The beauty and durability of bronze are unsurpassable, and have been qualities appreciated throughout history. Bronzes created thousands of years BCE have survived the corruption of nature and man. If one wishes a work of art to permanence, bronze is preferable to other sculpture media.
The rich colors of bronze, a metal alloy of copper and tin, fall within neutrals with hints of yellow and orange. Time naturally ages bronze with moisture and oxygen to give it a patina, a thin film of corrosion that can take on a myriad of beautiful colors ranging in greens and blues.
My first step in creating a bronze is modeling the original sculpture in oil-based clay, after which a succession of molds and casts are made; the last mold is fire-proof for casting the molten bronze. This process is known as the cire perdue (French), or lost-wax, casting method, and has been the system used for thousands of years, dating back to the Bronze Age around the time when humanity was first inventing many other useful things, such as written language and the potter’s wheel. The biblical artist and craftsman Bezalel, whom was placed in charge of the decoration and handicraft of the Tabernacle during Moses’ time, together with his workmen would have used the cire perdue casting method for some of their metalwork.
My inspirations for bronze sculpture are Camille Claudel, Auguste Rodin, Frederick Hart, Clay Enoch, and Sam Gore.
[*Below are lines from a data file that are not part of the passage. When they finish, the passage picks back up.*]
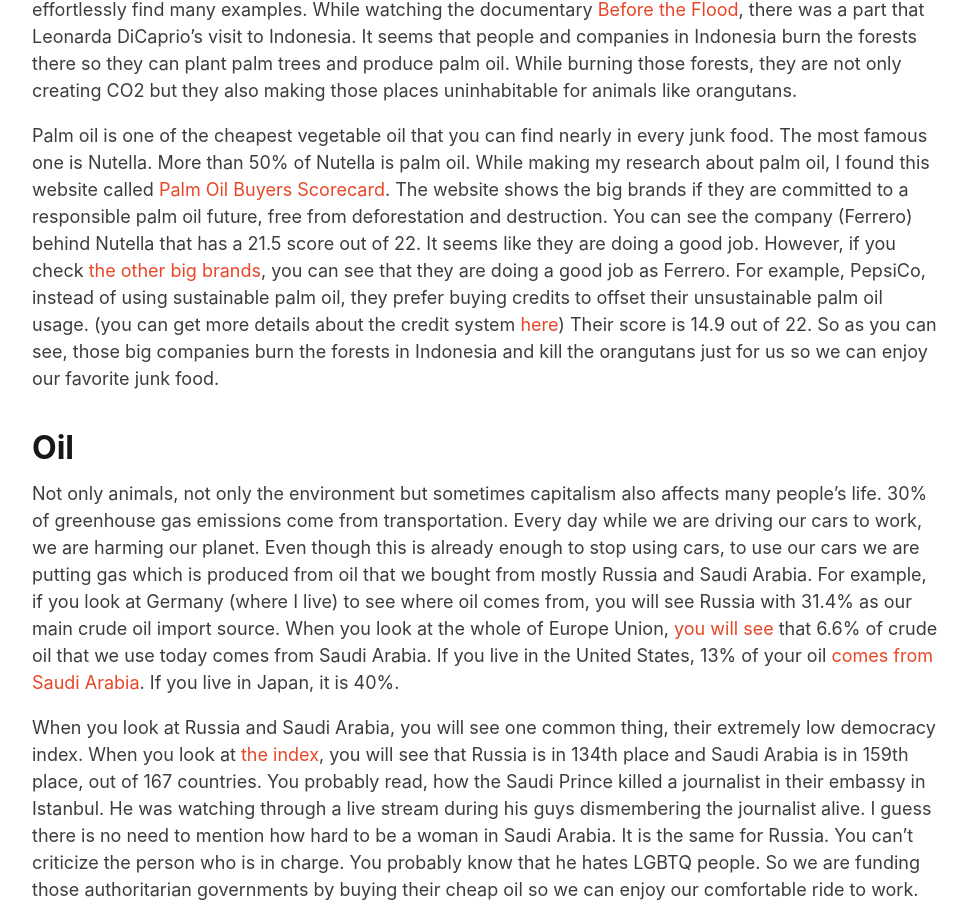
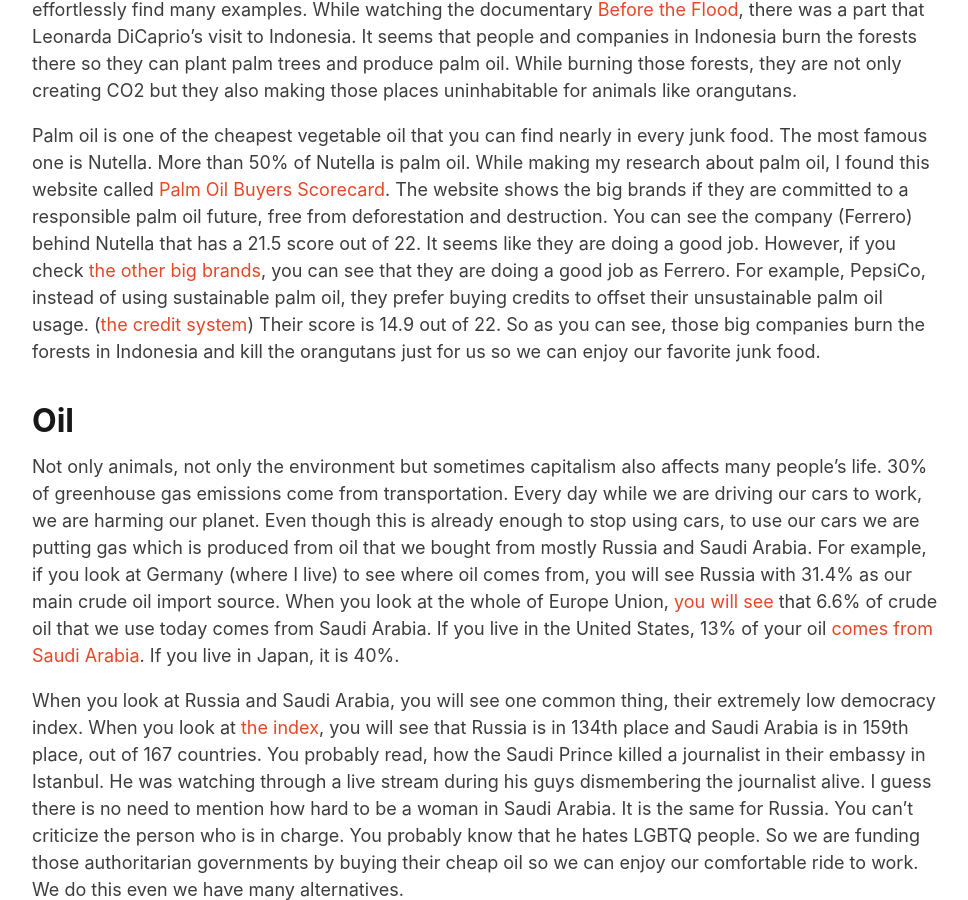
Before and after one commit to mertbulan/mertbulan.github.io, a Jekyll site: the page built from _posts/2020-03-21-should-we-enjoy-capitalism.md, in a window 1280 px wide and 900 px high, scrolled down 2603 px. Shown: the whole window, without its empty margins (64-1032 px from the left). Built offline with Jekyll 4.4.1, drawn with Linux system fonts in a browser that asks for light colours.

Commit message:
accessibility

```diff
--- a/_includes/previous-next.html
+++ b/_includes/previous-next.html
@@ -3,7 +3,7 @@
   <div class="col-4 sm-width-full left mr-lg-4 mt-3">
     <a class="no-underline border-top-thin py-1 block" href="{{ page.previous.url | relative_url }}">
       <span class="h5 bold text-accent">Previous</span>
-      <p class="bold h3 link-primary mb-1">{{ page.previous.title }}</p>
+      <h3 class="link-primary mb-1 bold ">{{ page.previous.title }}</h3>
       <p>{{ page.previous.content | strip_html | truncatewords:20 }}</p>
     </a>
   </div>
@@ -12,7 +12,7 @@
   <div class="col-4 sm-width-full left mt-3">
     <a class="no-underline border-top-thin py-1 block" href="{{ page.next.url | relative_url }}">
       <span class="h5 bold text-accent">Next</span>
-      <p class="bold h3 link-primary mb-1">{{ page.next.title }}</p>
+      <h3 class="link-primary mb-1 bold">{{ page.next.title }}</h3>
       <p>{{ page.next.content | strip_html | truncatewords:20 }}</p>
     </a>
   </div>
--- a/_layouts/home.html
+++ b/_layouts/home.html
@@ -9,7 +9,7 @@
           <ul class="list-reset right py-1 header-text font-smoothing">
             {%- for my_page in site.pages -%}{%- unless my_page.url contains "index.html" -%}{% if my_page.title %}
             <li class="inline-block">
-              <a class="align-middle link-primary header-link mr-2" href="{{ my_page.url | relative_url }}">{{ my_page.title }}</a>
+              <a class="align-middle link-primary header-link mr-2" href="{{ my_page.url | relative_url }}" title="{{ my_page.title }}">{{ my_page.title }}</a>
             </li>
             {%- endif -%}{%- endunless -%}{% endfor %}
           </ul>
--- a/_posts/2020-03-21-should-we-enjoy-capitalism.md
+++ b/_posts/2020-03-21-should-we-enjoy-capitalism.md
@@ -25,7 +25,7 @@ Whenever I see an Ecuador sticker on the banana that I am going to eat, I am alw
 
 When you start thinking about capitalism and its effect on the environment and our society, you can effortlessly find many examples. While watching the documentary [Before the Flood](http://www.beforetheflood.com), there was a part that Leonarda DiCaprio's visit to Indonesia. It seems that people and companies in Indonesia burn the forests there so they can plant palm trees and produce palm oil. While burning those forests, they are not only creating CO2 but they also making those places uninhabitable for animals like orangutans.
 
-Palm oil is one of the cheapest vegetable oil that you can find nearly in every junk food. The most famous one is Nutella. More than 50% of Nutella is palm oil. While making my research about palm oil, I found this website called [Palm Oil Buyers Scorecard](https://palmoilscorecard.panda.org). The website shows the big brands if they are committed to a responsible palm oil future, free from deforestation and destruction. You can see the company (Ferrero) behind Nutella that has a 21.5 score out of 22. It seems like they are doing a good job. However, if you check [the other big brands](https://palmoilscorecard.panda.org/check-the-scores/manufacturers), you can see that they are doing a good job as Ferrero. For example, PepsiCo, instead of using sustainable palm oil, they prefer buying credits to offset their unsustainable palm oil usage. (you can get more details about the credit system [here](https://www.rspo.org/certification/supply-chains)) Their score is 14.9 out of 22. So as you can see, those big companies burn the forests in Indonesia and kill the orangutans just for us so we can enjoy our favorite junk food.
+Palm oil is one of the cheapest vegetable oil that you can find nearly in every junk food. The most famous one is Nutella. More than 50% of Nutella is palm oil. While making my research about palm oil, I found this website called [Palm Oil Buyers Scorecard](https://palmoilscorecard.panda.org). The website shows the big brands if they are committed to a responsible palm oil future, free from deforestation and destruction. You can see the company (Ferrero) behind Nutella that has a 21.5 score out of 22. It seems like they are doing a good job. However, if you check [the other big brands](https://palmoilscorecard.panda.org/check-the-scores/manufacturers), you can see that they are doing a good job as Ferrero. For example, PepsiCo, instead of using sustainable palm oil, they prefer buying credits to offset their unsustainable palm oil usage. ([the credit system](https://www.rspo.org/certification/supply-chains)) Their score is 14.9 out of 22. So as you can see, those big companies burn the forests in Indonesia and kill the orangutans just for us so we can enjoy our favorite junk food.
 
 ## Oil
 
```
Also changed, not shown: other parts of _posts/2020-03-21-should-we-enjoy-capitalism.md (+1 -1 lines), _posts/2020-01-04-effective-way-of-saving-lives.md (+1 -1 lines), _posts/2020-01-12-moving-to-germany-things-that-you-need-to-know.md (+1 -1 lines).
Concerning figurative sculpture in general I especially appreciate the compositions and drama of Hellenistic Greek art, the verism of Roman portraiture, and the emotion of Italian Baroque art.